▸ HOW TO COMPLETE THIS TASK:
Which lines of the material hold the word "ipynb"? Copy each one.

▸ MATERIAL FOR THE TASK:
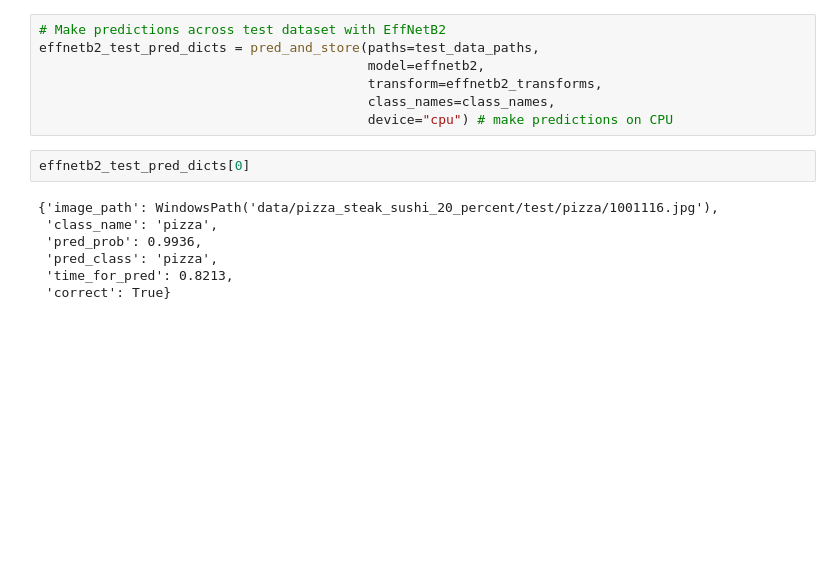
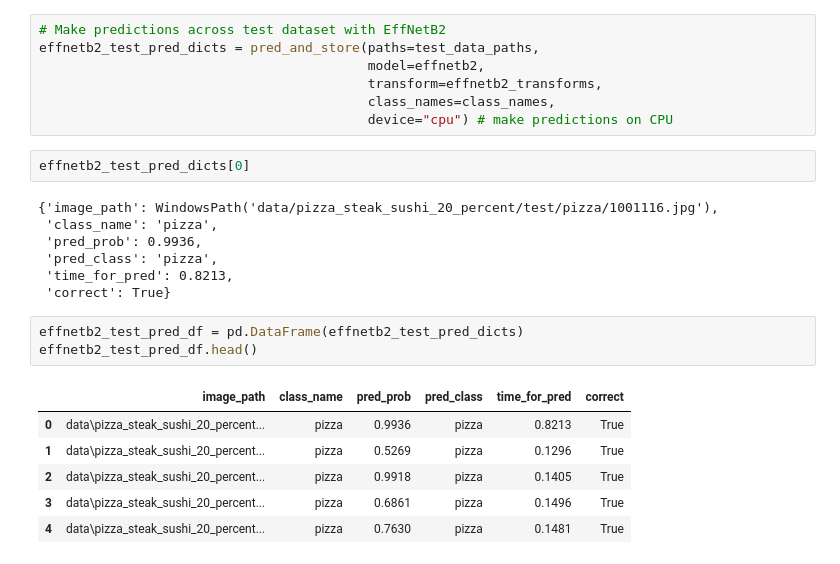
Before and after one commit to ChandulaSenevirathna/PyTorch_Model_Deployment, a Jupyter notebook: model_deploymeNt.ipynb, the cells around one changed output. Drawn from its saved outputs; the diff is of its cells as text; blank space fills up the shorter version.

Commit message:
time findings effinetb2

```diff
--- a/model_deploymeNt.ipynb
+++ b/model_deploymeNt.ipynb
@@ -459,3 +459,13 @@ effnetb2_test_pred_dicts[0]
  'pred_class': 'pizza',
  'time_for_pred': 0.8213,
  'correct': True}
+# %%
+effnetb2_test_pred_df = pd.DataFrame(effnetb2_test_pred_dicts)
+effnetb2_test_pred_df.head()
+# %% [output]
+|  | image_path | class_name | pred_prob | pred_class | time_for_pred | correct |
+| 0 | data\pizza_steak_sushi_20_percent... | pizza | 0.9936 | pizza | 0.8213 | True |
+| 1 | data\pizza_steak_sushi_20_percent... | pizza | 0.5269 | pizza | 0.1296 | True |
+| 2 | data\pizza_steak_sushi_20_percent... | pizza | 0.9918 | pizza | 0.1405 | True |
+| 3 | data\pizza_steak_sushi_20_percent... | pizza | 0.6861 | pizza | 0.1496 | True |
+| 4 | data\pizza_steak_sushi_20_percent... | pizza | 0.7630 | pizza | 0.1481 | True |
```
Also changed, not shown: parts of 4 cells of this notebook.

▸ SOLUTION TO THIS EXERCISE:
Before and after one commit to ChandulaSenevirathna/PyTorch_Model_Deployment, a Jupyter notebook: model_deploymeNt.ipynb, the cells around one changed output. Drawn from its saved outputs; the diff is of its cells as text; blank space fills up the shorter version.
--- a/model_deploymeNt.ipynb
+++ b/model_deploymeNt.ipynb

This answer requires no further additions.